When I met 21 year old Laison, he was sitting in the back of a pre-school with a tattered, cover-less book in his hands. When the young children went out to play, I approached him, curious as to why he was there, amongst 3-6 year olds. In our conversation,  I asked him if he liked to read, at which he lit up like Christmas  and then shyly, began to read to me from the book (in English).  I almost wept – then I found out his story: Laison had to drop out of school when his grandmother, Annie, was no longer able to pay school fees for him.  Upon the death of two of her children from HIV/AIDS, she found herself caring for 5 children from the two families. Since Laison was the oldest, he had to leave school to work and help his grandmother support them all. This was particularly distressing to Annie, as Laison had been a top student and had a passion for learning which he had to give up. So at the age of 21, Laison had still not completed high school.  When I inquired about school fees, I was shocked to learn that for only about $60 a year, I could help this bright, eager young student, finish his studies.  Laison has been enrolled in a local secondary school where he is currently a junior, and WILL finish his education – AND sit his exams!

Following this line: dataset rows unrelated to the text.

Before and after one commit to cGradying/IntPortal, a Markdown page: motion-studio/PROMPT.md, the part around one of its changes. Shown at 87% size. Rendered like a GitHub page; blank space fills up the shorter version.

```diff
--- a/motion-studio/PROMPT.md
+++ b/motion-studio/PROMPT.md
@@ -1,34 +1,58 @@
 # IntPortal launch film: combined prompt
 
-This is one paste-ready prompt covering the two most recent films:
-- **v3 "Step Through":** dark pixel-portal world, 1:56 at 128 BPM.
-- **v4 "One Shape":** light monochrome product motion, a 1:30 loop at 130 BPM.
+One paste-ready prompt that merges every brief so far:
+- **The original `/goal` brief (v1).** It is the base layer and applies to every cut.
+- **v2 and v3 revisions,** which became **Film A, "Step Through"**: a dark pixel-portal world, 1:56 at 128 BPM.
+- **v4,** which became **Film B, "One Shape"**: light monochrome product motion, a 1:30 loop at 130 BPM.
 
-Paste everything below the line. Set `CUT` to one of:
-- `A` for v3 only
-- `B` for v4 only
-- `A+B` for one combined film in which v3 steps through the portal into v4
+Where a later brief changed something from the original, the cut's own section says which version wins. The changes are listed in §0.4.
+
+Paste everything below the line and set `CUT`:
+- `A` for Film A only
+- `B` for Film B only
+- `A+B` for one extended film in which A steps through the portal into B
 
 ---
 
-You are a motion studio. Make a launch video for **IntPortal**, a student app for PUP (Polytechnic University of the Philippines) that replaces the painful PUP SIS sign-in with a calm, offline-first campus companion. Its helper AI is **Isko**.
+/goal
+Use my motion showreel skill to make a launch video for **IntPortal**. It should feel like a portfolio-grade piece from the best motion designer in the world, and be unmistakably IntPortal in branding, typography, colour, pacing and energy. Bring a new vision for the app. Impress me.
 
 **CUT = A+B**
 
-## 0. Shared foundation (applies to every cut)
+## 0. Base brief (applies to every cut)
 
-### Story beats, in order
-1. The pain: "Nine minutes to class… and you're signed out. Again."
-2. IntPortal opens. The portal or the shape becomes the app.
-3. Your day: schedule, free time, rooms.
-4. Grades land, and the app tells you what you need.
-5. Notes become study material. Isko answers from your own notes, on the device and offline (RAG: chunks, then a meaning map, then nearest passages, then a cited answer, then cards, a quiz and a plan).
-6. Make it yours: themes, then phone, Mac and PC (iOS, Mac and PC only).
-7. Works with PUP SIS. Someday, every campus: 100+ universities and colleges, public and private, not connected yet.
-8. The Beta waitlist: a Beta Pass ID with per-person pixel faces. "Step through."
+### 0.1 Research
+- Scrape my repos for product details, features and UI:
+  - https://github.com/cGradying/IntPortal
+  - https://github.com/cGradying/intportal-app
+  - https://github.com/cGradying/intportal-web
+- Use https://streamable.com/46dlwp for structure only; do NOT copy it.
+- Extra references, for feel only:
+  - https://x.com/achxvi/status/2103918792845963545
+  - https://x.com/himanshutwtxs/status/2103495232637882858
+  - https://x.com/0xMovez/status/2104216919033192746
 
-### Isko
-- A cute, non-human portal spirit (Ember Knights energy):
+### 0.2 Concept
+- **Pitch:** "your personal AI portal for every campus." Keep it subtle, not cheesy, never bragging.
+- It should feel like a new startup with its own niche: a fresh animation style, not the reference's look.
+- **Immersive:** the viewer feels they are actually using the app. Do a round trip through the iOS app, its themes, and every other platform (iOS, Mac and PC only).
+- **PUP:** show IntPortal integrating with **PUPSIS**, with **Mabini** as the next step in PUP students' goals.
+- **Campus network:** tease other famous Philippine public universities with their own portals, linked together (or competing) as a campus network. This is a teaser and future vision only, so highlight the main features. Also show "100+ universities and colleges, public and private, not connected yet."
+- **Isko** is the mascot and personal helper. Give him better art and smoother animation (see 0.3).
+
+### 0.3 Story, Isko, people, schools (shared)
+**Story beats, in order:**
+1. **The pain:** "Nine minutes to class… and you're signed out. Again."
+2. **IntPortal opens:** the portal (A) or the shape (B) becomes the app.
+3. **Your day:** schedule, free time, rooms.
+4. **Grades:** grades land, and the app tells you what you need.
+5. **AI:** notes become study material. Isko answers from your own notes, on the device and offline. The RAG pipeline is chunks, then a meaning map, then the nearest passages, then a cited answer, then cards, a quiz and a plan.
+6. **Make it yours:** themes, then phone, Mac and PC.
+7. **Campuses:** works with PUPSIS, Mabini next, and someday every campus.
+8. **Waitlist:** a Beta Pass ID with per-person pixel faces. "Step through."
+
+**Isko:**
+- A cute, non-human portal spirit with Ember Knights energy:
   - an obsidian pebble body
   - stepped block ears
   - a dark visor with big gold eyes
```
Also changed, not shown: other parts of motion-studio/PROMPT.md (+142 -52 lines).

Such a simple thing – such a HUGE impact.  There are thousands of Laisons throughout Malawi – who, but for a few bucks, are tending gardens and washing clothes instead of attending school.  Can you imagine?

Half of the funds raised for RIDE/365 will go to school kits and school fees for vulnerable children like Laison.   Go to www.worldrelief.org/ride365 to join us in supporting vulnerable children like Laison.

 

A Big Thanks to Race Pace

A 365 mile bike ride is not something you can undertake alone. Women Who Stand would like to extend a huge “Thank You” to Race Pace (www.racepacebicycles.com), one of our ride sponsors. They are providing amazing pre-ride support in the way of bike repair classes, bike fittings, bike tune-ups, yoga lessons for riders, nutritional tips, and discounts on merchandise. Also, for the ride itself, they are sending us with equipment and tools for any kind of repair we might need.

This past Sunday evening, some of the riders attended the first of two bike repair classes. Nik & Spencer from Race Pace taught the riders how to fix a flat tire and each rider was able to practice changing their tubes. They were also led the group through some yoga stretches which will help keep riders limber after a long ride. Finally, they shared thoughts on keeping adequately fed and hydrated on the ride.

Esther Frey (green), Debbie Foreman (white) and Allison Gerbereux (blue) learning how to fix a flat tire.

Esther Frey and Debbie Foreman changing their tubes with the help of Mark Vaselkiv.

Beth Behrle working on her tire.

Thanks again Race Pace. You guys are awesome!

To learn more about Ride/365, visit our website at www.worldrelief.org/ride365.